_Activity_: Where does the word "minimum" occur in the data below? Copy each line that holds it.

** Opening Records block **

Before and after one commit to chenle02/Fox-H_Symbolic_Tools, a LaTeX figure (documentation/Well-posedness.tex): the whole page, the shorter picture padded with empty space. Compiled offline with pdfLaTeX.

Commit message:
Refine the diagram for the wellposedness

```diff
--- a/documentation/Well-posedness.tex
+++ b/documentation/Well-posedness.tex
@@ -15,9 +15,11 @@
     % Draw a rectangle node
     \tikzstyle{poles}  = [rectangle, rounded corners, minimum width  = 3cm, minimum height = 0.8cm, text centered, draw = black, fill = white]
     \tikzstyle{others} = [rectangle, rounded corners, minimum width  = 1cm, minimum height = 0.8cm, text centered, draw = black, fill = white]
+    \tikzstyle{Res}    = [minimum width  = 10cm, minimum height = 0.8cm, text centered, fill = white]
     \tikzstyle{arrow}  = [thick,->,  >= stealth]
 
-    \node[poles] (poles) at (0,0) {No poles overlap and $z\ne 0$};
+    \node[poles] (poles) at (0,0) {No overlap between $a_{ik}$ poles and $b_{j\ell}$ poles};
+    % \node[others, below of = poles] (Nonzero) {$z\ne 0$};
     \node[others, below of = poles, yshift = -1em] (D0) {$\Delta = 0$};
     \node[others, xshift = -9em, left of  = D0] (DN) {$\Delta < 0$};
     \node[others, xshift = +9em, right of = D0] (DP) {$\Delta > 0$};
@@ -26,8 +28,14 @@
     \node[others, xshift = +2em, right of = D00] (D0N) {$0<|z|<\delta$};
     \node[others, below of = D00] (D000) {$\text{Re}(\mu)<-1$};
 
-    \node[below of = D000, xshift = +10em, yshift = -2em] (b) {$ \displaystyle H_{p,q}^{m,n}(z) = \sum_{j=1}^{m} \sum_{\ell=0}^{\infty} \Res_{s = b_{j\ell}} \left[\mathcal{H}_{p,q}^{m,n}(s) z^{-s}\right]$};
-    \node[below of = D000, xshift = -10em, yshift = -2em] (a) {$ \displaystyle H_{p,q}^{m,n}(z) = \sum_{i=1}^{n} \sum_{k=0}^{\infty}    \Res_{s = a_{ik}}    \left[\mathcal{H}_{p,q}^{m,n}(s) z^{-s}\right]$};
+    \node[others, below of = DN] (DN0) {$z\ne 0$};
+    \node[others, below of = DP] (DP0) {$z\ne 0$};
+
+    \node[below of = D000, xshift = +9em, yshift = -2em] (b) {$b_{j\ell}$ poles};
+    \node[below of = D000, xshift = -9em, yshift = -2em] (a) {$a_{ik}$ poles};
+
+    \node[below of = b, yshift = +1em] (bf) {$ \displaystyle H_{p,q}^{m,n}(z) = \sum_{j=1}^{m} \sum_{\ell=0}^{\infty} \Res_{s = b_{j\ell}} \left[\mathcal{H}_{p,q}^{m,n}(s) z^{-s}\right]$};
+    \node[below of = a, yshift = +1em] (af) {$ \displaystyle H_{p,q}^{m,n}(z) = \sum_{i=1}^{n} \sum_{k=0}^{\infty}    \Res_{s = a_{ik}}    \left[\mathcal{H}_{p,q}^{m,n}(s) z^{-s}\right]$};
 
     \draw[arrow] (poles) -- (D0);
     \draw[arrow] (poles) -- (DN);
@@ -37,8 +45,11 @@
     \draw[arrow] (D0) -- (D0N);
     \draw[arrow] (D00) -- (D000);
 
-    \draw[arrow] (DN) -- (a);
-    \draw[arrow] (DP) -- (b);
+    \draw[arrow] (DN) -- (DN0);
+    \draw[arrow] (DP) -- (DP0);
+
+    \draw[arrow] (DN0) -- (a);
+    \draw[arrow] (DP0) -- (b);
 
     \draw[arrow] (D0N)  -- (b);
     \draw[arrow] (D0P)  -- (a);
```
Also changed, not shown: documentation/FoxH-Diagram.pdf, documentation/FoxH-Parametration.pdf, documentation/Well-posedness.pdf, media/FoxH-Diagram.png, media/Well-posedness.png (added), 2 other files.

** Closing Records block **

_Expected answer_:
     \tikzstyle{poles}  = [rectangle, rounded corners, minimum width  = 3cm, minimum height = 0.8cm, text centered, draw = black, fill = white]
     \tikzstyle{others} = [rectangle, rounded corners, minimum width  = 1cm, minimum height = 0.8cm, text centered, draw = black, fill = white]
+    \tikzstyle{Res}    = [minimum width  = 10cm, minimum height = 0.8cm, text centered, fill = white]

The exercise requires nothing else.